● Work order
Whenever a line in the following entries includes "background", tally it. Report nothing except the final count.

--- Provided records Enclosed Below ---

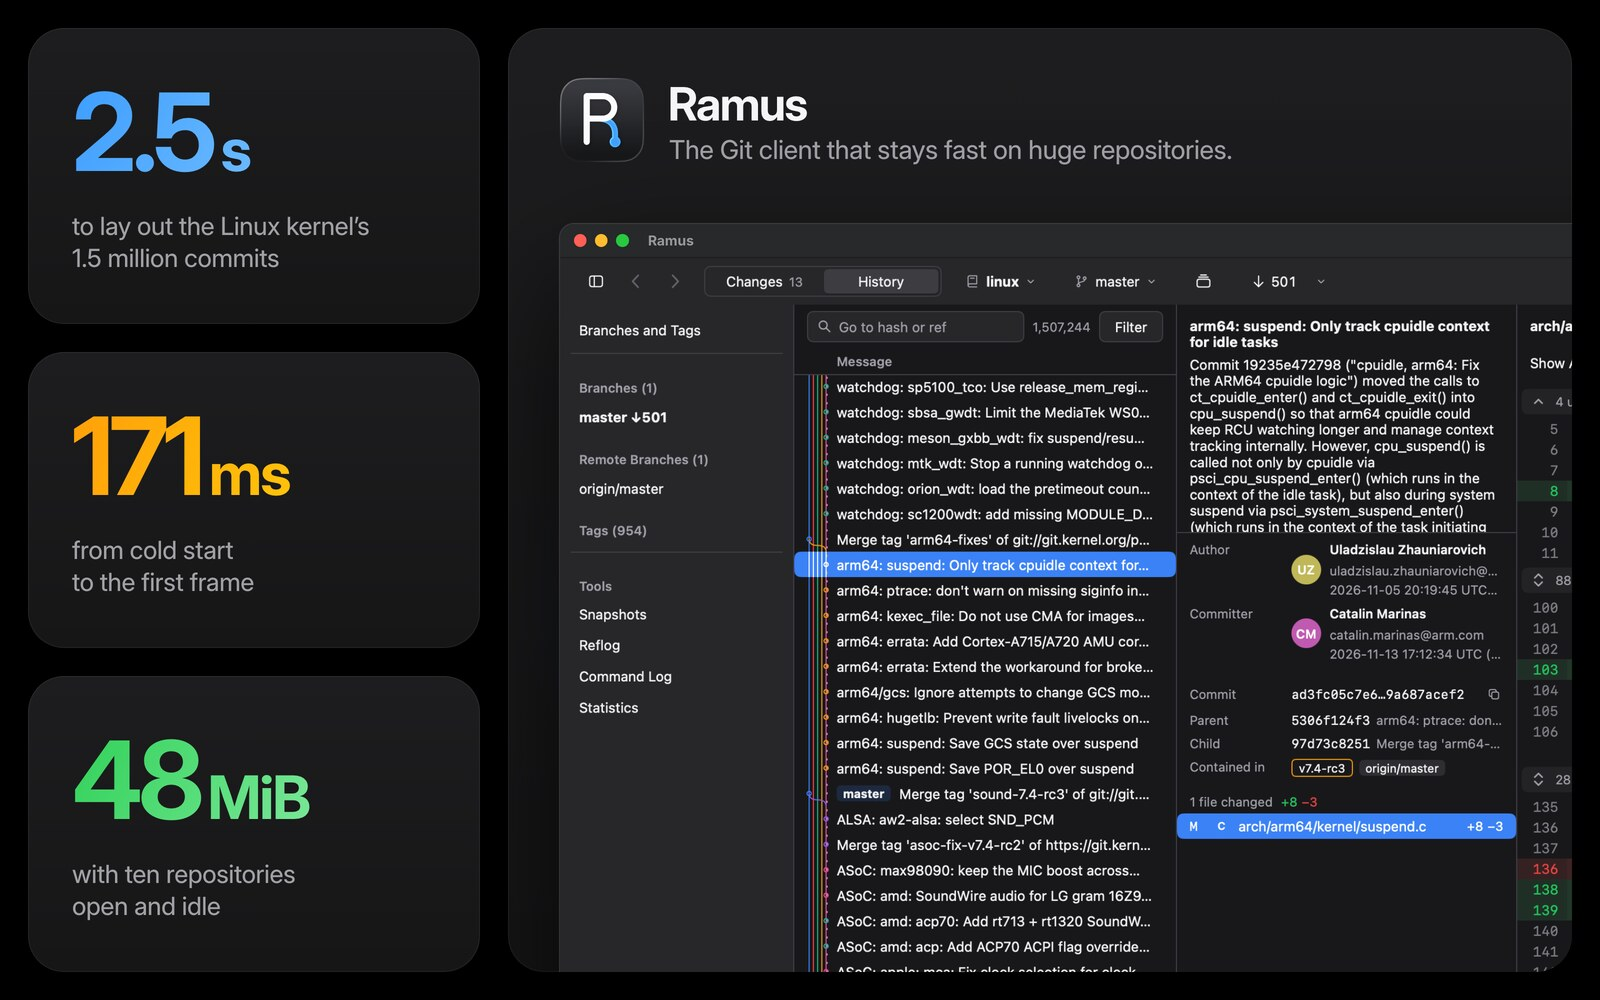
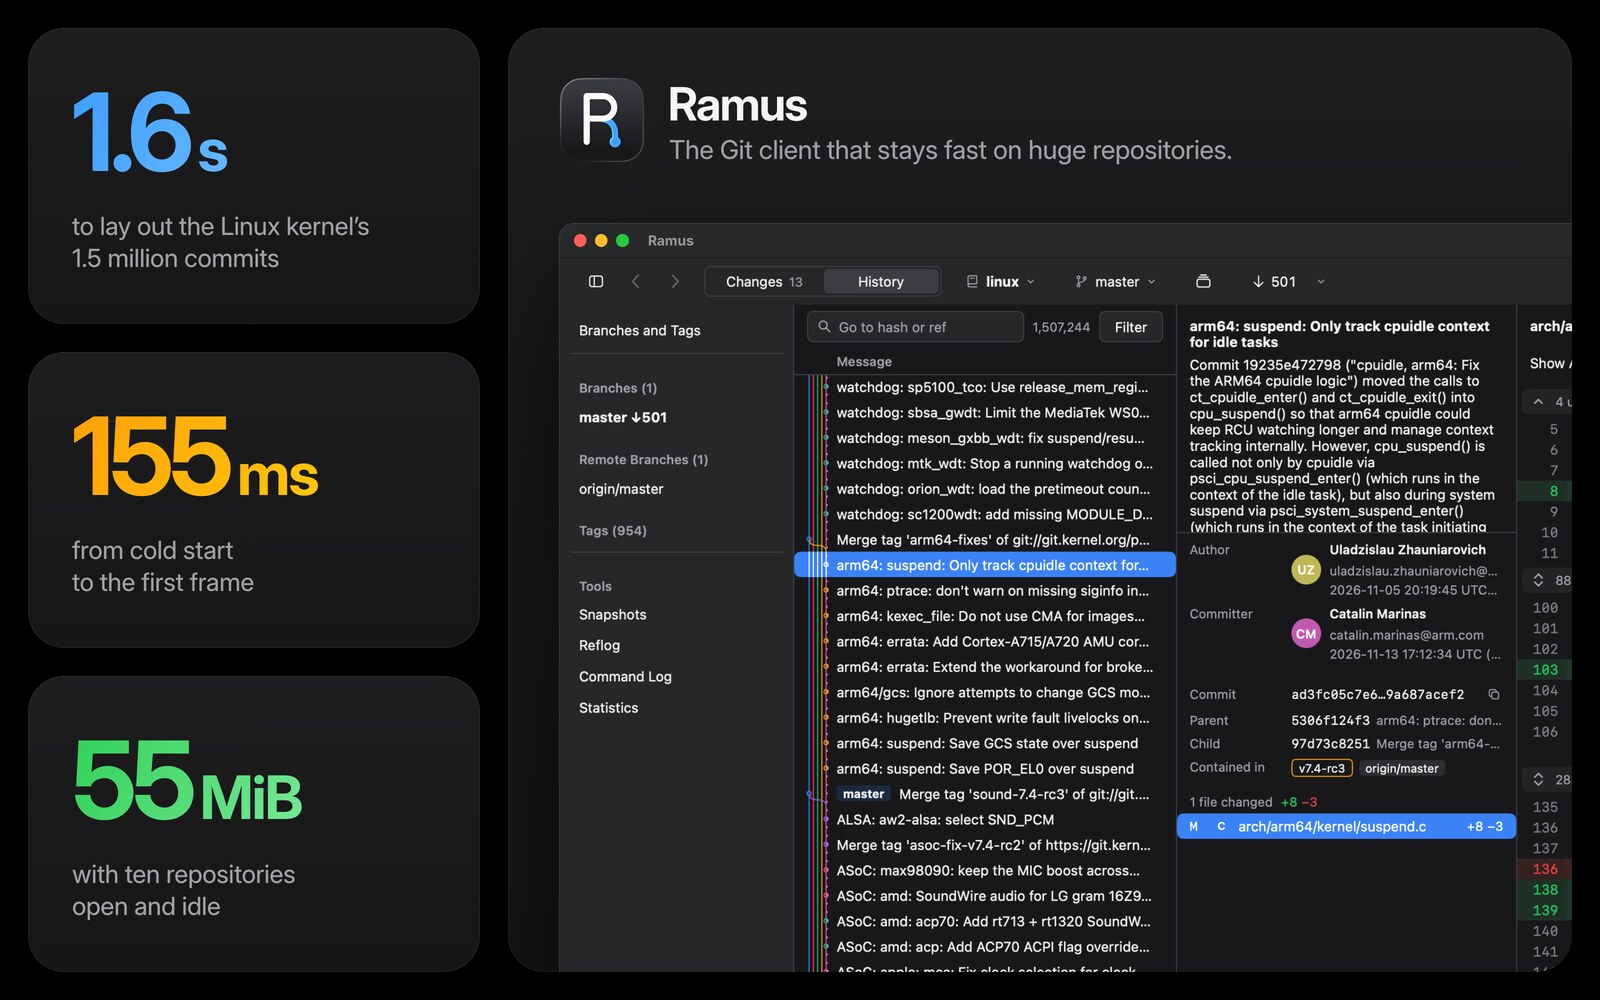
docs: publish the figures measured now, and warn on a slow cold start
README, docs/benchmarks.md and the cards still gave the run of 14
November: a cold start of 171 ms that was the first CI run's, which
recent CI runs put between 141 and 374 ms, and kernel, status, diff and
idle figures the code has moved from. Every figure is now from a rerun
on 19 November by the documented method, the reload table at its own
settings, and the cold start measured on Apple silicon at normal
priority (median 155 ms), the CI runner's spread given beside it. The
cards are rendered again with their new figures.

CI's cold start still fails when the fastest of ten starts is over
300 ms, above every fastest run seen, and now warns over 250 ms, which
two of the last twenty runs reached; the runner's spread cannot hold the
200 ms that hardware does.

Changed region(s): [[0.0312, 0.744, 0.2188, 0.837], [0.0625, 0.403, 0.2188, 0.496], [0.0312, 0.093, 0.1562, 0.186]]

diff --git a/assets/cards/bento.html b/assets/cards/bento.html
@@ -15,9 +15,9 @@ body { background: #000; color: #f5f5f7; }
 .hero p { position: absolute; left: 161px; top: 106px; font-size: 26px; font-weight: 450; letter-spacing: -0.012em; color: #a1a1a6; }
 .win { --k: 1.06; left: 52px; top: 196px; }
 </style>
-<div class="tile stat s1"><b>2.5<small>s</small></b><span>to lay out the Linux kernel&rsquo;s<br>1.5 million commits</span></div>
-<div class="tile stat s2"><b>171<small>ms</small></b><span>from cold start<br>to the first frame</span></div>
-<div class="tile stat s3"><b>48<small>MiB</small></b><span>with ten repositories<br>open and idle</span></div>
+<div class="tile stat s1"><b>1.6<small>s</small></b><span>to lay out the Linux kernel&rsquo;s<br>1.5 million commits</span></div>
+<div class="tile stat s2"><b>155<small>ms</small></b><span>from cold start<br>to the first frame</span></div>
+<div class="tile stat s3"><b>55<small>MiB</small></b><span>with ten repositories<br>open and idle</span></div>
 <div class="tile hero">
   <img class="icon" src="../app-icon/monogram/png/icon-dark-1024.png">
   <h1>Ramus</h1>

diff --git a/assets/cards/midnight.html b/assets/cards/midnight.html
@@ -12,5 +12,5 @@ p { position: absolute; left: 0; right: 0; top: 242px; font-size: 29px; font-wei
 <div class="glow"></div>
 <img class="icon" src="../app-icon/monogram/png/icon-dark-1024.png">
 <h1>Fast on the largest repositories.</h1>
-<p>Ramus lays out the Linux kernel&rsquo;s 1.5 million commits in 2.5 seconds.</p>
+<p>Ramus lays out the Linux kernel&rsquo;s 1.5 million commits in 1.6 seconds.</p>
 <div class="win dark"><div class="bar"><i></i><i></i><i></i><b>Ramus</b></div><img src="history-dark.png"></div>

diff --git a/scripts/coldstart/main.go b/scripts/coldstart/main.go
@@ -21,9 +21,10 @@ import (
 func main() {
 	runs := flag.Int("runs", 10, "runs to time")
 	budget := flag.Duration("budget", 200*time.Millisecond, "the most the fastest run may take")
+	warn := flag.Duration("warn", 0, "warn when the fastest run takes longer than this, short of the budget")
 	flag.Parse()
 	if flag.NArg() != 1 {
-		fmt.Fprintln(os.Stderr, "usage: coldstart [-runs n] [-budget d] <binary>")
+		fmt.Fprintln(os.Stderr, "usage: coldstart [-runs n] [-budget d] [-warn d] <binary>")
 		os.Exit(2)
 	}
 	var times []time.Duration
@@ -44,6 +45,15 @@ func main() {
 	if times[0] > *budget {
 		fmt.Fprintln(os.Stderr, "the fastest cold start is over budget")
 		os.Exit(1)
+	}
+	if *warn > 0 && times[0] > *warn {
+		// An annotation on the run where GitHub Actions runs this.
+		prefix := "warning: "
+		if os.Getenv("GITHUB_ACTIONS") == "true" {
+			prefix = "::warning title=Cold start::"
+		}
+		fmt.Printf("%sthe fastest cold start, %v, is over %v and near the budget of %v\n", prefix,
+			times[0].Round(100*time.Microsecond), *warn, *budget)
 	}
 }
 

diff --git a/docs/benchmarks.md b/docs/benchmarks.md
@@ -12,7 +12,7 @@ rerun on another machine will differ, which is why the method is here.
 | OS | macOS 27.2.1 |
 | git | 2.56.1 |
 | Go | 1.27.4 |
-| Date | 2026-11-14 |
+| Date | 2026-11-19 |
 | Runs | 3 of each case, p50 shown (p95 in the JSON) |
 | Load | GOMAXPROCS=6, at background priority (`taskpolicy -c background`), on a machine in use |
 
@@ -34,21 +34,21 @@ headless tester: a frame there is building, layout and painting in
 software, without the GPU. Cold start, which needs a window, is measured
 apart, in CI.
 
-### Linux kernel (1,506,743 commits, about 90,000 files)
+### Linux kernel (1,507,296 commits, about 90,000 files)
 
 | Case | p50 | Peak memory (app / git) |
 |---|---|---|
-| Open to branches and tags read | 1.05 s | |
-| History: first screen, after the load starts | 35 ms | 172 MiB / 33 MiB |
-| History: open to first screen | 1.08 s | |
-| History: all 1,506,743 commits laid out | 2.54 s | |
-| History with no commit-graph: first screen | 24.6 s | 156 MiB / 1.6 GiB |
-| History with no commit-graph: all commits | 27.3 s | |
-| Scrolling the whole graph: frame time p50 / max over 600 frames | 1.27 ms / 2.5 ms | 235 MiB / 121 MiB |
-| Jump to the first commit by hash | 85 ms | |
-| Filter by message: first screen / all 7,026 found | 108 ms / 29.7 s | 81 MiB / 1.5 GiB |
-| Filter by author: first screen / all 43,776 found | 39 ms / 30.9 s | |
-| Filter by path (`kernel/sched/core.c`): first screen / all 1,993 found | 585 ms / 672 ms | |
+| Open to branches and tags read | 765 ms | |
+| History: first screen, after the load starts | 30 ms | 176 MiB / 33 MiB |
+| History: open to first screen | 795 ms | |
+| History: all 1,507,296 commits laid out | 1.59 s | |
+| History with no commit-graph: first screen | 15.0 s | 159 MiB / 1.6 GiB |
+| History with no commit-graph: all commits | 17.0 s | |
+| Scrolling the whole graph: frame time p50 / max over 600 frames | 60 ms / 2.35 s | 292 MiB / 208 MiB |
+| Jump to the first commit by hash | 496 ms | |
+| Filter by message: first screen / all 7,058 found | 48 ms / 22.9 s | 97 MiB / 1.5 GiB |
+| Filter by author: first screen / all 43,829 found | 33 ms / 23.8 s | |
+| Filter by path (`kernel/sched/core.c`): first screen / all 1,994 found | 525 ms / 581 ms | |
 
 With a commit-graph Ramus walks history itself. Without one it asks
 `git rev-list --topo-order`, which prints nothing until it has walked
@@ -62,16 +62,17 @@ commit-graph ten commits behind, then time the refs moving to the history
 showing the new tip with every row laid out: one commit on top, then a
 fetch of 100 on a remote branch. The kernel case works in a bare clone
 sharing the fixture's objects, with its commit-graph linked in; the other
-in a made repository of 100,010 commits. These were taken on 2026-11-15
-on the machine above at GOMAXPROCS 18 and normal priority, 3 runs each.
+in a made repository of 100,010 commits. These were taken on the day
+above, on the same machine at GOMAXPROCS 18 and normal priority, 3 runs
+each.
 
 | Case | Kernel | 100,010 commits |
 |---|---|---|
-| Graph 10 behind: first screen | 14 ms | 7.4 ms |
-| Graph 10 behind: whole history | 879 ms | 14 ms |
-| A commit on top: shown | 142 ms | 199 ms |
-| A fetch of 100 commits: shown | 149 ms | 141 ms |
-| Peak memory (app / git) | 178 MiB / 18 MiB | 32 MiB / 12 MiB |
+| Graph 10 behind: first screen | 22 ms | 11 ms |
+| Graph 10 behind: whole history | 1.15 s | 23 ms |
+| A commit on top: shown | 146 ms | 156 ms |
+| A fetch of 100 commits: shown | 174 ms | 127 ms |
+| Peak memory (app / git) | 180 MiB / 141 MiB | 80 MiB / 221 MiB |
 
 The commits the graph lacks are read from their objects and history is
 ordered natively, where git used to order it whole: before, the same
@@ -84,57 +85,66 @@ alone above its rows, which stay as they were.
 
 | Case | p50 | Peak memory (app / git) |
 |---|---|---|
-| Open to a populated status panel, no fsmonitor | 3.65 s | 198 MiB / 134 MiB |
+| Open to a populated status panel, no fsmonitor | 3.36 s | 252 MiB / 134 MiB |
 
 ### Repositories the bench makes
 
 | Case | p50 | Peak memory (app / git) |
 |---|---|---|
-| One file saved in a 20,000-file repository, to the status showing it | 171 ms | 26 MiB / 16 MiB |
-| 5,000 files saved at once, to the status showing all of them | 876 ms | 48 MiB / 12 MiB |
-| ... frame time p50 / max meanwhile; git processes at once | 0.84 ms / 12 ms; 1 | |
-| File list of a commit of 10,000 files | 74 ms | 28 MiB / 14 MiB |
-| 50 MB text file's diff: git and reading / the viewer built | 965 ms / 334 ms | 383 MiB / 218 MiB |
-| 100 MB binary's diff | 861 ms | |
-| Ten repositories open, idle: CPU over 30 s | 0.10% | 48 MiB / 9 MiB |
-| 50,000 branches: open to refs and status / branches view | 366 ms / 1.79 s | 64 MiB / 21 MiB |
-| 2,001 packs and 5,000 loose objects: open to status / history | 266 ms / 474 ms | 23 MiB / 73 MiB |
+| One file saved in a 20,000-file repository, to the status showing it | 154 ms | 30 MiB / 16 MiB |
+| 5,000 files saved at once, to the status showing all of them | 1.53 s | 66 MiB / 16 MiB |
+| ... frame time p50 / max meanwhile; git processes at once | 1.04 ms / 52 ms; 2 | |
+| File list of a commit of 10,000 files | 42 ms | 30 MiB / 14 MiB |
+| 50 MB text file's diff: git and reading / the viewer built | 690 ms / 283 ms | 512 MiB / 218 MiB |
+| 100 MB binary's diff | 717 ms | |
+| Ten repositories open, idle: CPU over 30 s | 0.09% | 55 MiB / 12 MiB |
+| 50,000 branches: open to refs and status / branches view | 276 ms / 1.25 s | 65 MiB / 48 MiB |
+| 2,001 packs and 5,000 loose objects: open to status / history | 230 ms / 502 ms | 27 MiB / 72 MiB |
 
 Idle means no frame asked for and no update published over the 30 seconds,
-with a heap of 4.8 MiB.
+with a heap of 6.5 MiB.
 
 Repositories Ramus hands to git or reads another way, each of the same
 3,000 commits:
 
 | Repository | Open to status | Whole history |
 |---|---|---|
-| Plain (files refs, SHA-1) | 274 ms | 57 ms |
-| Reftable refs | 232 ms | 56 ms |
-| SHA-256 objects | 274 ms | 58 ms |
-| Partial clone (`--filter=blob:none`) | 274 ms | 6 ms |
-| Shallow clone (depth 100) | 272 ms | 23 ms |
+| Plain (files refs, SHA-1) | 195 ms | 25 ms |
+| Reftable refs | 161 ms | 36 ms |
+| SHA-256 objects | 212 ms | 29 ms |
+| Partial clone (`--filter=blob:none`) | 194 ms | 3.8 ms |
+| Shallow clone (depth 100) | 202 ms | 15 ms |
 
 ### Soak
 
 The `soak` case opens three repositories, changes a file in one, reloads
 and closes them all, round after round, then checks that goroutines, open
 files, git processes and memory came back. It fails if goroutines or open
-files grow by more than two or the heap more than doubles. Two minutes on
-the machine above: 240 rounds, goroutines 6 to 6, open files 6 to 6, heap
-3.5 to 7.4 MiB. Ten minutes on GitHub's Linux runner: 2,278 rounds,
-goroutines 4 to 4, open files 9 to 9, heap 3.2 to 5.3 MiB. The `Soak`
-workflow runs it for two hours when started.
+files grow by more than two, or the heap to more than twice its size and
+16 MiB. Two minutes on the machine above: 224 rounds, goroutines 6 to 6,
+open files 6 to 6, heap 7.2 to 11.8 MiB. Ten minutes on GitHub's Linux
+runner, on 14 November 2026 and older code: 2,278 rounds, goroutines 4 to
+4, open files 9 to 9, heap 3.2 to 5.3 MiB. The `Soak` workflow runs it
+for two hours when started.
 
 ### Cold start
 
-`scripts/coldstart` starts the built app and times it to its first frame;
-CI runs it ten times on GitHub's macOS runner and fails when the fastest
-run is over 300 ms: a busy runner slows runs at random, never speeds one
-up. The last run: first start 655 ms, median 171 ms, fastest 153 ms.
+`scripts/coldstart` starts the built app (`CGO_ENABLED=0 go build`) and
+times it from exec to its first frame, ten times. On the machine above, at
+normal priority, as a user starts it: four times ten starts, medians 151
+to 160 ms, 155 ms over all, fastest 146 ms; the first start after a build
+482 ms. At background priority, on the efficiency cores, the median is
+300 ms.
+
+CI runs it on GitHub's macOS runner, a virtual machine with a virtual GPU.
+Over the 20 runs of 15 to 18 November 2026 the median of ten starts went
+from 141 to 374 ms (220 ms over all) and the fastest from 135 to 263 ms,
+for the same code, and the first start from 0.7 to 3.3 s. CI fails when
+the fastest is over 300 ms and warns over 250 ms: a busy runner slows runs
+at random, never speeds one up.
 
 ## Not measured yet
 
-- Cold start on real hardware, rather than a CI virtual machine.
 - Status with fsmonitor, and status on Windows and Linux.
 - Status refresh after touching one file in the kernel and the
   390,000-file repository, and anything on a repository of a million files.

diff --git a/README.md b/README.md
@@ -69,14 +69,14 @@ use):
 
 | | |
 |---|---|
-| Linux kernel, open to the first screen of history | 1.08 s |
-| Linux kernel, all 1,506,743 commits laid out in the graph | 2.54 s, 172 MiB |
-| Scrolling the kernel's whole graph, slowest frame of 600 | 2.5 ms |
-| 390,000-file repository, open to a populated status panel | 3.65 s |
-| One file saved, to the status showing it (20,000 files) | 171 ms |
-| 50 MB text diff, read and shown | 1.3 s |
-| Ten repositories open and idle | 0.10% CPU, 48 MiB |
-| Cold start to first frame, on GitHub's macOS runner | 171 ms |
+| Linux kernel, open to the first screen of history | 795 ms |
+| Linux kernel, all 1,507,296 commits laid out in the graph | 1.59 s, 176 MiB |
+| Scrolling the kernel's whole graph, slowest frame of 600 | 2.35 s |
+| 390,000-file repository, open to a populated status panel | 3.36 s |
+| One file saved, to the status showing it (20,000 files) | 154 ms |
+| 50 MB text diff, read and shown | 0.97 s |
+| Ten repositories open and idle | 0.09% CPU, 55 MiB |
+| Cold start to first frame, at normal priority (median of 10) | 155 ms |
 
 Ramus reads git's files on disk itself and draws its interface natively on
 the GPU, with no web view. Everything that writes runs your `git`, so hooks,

--- End of Enclosed Provided records ---

● Reply
3